_Data listing:_
-----
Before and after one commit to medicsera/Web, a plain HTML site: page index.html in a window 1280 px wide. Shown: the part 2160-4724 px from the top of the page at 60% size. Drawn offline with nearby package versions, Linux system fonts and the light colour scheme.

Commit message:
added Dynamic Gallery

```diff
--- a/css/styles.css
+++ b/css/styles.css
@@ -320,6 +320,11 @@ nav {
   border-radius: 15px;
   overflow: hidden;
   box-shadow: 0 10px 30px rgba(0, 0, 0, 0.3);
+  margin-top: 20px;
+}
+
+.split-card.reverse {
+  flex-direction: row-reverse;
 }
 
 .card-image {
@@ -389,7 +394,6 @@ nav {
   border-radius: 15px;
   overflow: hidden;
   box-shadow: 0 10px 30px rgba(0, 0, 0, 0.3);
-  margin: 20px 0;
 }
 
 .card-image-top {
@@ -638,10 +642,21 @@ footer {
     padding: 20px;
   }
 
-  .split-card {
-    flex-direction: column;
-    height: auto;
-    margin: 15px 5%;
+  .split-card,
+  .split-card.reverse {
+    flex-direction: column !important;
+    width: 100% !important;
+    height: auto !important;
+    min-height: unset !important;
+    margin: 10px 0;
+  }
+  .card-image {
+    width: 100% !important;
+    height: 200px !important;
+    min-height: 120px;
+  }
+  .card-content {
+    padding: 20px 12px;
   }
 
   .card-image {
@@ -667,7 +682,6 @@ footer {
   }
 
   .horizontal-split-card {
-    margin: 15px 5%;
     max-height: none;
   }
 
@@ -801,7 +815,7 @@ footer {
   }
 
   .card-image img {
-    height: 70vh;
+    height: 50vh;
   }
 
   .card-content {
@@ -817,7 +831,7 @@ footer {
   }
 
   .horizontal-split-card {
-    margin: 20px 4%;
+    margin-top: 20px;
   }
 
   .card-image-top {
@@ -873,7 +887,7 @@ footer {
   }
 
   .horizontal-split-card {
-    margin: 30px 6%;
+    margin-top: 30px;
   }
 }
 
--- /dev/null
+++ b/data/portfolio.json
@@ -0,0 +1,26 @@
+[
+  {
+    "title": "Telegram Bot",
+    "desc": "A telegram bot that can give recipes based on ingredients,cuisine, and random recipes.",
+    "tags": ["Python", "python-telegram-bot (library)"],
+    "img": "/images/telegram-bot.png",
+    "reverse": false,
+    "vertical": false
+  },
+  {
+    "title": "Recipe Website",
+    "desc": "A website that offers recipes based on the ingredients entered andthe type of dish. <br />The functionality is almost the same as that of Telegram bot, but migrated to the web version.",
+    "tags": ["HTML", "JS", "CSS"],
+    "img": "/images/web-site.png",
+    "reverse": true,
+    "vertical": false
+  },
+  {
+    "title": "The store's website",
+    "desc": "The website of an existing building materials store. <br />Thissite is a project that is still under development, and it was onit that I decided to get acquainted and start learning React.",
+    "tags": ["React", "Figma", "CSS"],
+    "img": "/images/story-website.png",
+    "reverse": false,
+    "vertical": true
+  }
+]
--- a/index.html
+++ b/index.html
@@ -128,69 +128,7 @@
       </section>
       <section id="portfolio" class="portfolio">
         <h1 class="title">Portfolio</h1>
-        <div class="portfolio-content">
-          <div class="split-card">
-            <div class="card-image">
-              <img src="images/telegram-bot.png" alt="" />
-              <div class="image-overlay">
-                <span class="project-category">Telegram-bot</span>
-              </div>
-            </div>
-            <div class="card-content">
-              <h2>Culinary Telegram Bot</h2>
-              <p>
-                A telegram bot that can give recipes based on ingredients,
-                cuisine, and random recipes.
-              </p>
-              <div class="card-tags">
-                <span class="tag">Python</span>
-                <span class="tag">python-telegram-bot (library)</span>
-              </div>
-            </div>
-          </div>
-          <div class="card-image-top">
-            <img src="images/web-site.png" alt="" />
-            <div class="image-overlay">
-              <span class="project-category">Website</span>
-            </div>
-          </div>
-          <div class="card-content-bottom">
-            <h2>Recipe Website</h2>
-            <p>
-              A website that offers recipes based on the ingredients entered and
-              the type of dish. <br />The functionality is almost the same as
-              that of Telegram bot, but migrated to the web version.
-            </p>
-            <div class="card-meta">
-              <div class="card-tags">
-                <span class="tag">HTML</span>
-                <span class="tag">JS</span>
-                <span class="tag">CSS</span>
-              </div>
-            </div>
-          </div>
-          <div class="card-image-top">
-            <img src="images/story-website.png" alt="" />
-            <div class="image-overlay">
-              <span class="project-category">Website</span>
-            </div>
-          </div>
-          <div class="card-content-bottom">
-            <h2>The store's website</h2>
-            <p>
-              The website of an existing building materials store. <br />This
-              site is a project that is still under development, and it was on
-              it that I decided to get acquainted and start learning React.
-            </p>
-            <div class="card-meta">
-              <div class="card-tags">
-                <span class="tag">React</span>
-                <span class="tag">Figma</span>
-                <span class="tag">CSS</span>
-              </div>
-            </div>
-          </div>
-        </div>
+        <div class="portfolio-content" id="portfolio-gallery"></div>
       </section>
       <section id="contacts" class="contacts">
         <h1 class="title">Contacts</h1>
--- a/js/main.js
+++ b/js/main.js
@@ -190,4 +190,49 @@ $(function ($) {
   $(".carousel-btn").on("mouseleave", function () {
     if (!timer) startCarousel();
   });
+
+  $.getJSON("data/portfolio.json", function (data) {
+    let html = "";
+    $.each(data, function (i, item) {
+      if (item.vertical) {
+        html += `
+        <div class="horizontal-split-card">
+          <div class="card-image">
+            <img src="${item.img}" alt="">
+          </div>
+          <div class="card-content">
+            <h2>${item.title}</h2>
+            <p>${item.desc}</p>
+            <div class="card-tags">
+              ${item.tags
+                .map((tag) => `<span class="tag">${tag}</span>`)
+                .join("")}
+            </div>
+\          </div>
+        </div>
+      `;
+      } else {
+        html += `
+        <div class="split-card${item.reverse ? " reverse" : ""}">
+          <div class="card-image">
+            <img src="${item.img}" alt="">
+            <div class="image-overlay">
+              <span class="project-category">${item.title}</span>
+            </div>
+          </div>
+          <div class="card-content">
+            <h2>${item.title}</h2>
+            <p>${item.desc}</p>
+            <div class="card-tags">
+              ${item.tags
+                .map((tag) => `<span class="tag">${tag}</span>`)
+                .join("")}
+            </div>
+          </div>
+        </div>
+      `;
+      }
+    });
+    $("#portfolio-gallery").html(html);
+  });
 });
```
-----
_Problem to work on:_
Reproduce the entries exactly as they appear.

_The completed task:_
Before and after one commit to medicsera/Web, a plain HTML site: page index.html in a window 1280 px wide. Shown: the part 2160-4724 px from the top of the page at 60% size. Drawn offline with nearby package versions, Linux system fonts and the light colour scheme.

Commit message:
added Dynamic Gallery

```diff
--- a/css/styles.css
+++ b/css/styles.css
@@ -320,6 +320,11 @@ nav {
   border-radius: 15px;
   overflow: hidden;
   box-shadow: 0 10px 30px rgba(0, 0, 0, 0.3);
+  margin-top: 20px;
+}
+
+.split-card.reverse {
+  flex-direction: row-reverse;
 }
 
 .card-image {
@@ -389,7 +394,6 @@ nav {
   border-radius: 15px;
   overflow: hidden;
   box-shadow: 0 10px 30px rgba(0, 0, 0, 0.3);
-  margin: 20px 0;
 }
 
 .card-image-top {
@@ -638,10 +642,21 @@ footer {
     padding: 20px;
   }
 
-  .split-card {
-    flex-direction: column;
-    height: auto;
-    margin: 15px 5%;
+  .split-card,
+  .split-card.reverse {
+    flex-direction: column !important;
+    width: 100% !important;
+    height: auto !important;
+    min-height: unset !important;
+    margin: 10px 0;
+  }
+  .card-image {
+    width: 100% !important;
+    height: 200px !important;
+    min-height: 120px;
+  }
+  .card-content {
+    padding: 20px 12px;
   }
 
   .card-image {
@@ -667,7 +682,6 @@ footer {
   }
 
   .horizontal-split-card {
-    margin: 15px 5%;
     max-height: none;
   }
 
@@ -801,7 +815,7 @@ footer {
   }
 
   .card-image img {
-    height: 70vh;
+    height: 50vh;
   }
 
   .card-content {
@@ -817,7 +831,7 @@ footer {
   }
 
   .horizontal-split-card {
-    margin: 20px 4%;
+    margin-top: 20px;
   }
 
   .card-image-top {
@@ -873,7 +887,7 @@ footer {
   }
 
   .horizontal-split-card {
-    margin: 30px 6%;
+    margin-top: 30px;
   }
 }
 
--- /dev/null
+++ b/data/portfolio.json
@@ -0,0 +1,26 @@
+[
+  {
+    "title": "Telegram Bot",
+    "desc": "A telegram bot that can give recipes based on ingredients,cuisine, and random recipes.",
+    "tags": ["Python", "python-telegram-bot (library)"],
+    "img": "/images/telegram-bot.png",
+    "reverse": false,
+    "vertical": false
+  },
+  {
+    "title": "Recipe Website",
+    "desc": "A website that offers recipes based on the ingredients entered andthe type of dish. <br />The functionality is almost the same as that of Telegram bot, but migrated to the web version.",
+    "tags": ["HTML", "JS", "CSS"],
+    "img": "/images/web-site.png",
+    "reverse": true,
+    "vertical": false
+  },
+  {
+    "title": "The store's website",
+    "desc": "The website of an existing building materials store. <br />Thissite is a project that is still under development, and it was onit that I decided to get acquainted and start learning React.",
+    "tags": ["React", "Figma", "CSS"],
+    "img": "/images/story-website.png",
+    "reverse": false,
+    "vertical": true
+  }
+]
--- a/index.html
+++ b/index.html
@@ -128,69 +128,7 @@
       </section>
       <section id="portfolio" class="portfolio">
         <h1 class="title">Portfolio</h1>
-        <div class="portfolio-content">
-          <div class="split-card">
-            <div class="card-image">
-              <img src="images/telegram-bot.png" alt="" />
-              <div class="image-overlay">
-                <span class="project-category">Telegram-bot</span>
-              </div>
-            </div>
-            <div class="card-content">
-              <h2>Culinary Telegram Bot</h2>
-              <p>
-                A telegram bot that can give recipes based on ingredients,
-                cuisine, and random recipes.
-              </p>
-              <div class="card-tags">
-                <span class="tag">Python</span>
-                <span class="tag">python-telegram-bot (library)</span>
-              </div>
-            </div>
-          </div>
-          <div class="card-image-top">
-            <img src="images/web-site.png" alt="" />
-            <div class="image-overlay">
-              <span class="project-category">Website</span>
-            </div>
-          </div>
-          <div class="card-content-bottom">
-            <h2>Recipe Website</h2>
-            <p>
-              A website that offers recipes based on the ingredients entered and
-              the type of dish. <br />The functionality is almost the same as
-              that of Telegram bot, but migrated to the web version.
-            </p>
-            <div class="card-meta">
-              <div class="card-tags">
-                <span class="tag">HTML</span>
-                <span class="tag">JS</span>
-                <span class="tag">CSS</span>
-              </div>
-            </div>
-          </div>
-          <div class="card-image-top">
-            <img src="images/story-website.png" alt="" />
-            <div class="image-overlay">
-              <span class="project-category">Website</span>
-            </div>
-          </div>
-          <div class="card-content-bottom">
-            <h2>The store's website</h2>
-            <p>
-              The website of an existing building materials store. <br />This
-              site is a project that is still under development, and it was on
-              it that I decided to get acquainted and start learning React.
-            </p>
-            <div class="card-meta">
-              <div class="card-tags">
-                <span class="tag">React</span>
-                <span class="tag">Figma</span>
-                <span class="tag">CSS</span>
-              </div>
-            </div>
-          </div>
-        </div>
+        <div class="portfolio-content" id="portfolio-gallery"></div>
       </section>
       <section id="contacts" class="contacts">
         <h1 class="title">Contacts</h1>
--- a/js/main.js
+++ b/js/main.js
@@ -190,4 +190,49 @@ $(function ($) {
   $(".carousel-btn").on("mouseleave", function () {
     if (!timer) startCarousel();
   });
+
+  $.getJSON("data/portfolio.json", function (data) {
+    let html = "";
+    $.each(data, function (i, item) {
+      if (item.vertical) {
+        html += `
+        <div class="horizontal-split-card">
+          <div class="card-image">
+            <img src="${item.img}" alt="">
+          </div>
+          <div class="card-content">
+            <h2>${item.title}</h2>
+            <p>${item.desc}</p>
+            <div class="card-tags">
+              ${item.tags
+                .map((tag) => `<span class="tag">${tag}</span>`)
+                .join("")}
+            </div>
+\          </div>
+        </div>
+      `;
+      } else {
+        html += `
+        <div class="split-card${item.reverse ? " reverse" : ""}">
+          <div class="card-image">
+            <img src="${item.img}" alt="">
+            <div class="image-overlay">
+              <span class="project-category">${item.title}</span>
+            </div>
+          </div>
+          <div class="card-content">
+            <h2>${item.title}</h2>
+            <p>${item.desc}</p>
+            <div class="card-tags">
+              ${item.tags
+                .map((tag) => `<span class="tag">${tag}</span>`)
+                .join("")}
+            </div>
+          </div>
+        </div>
+      `;
+      }
+    });
+    $("#portfolio-gallery").html(html);
+  });
 });
```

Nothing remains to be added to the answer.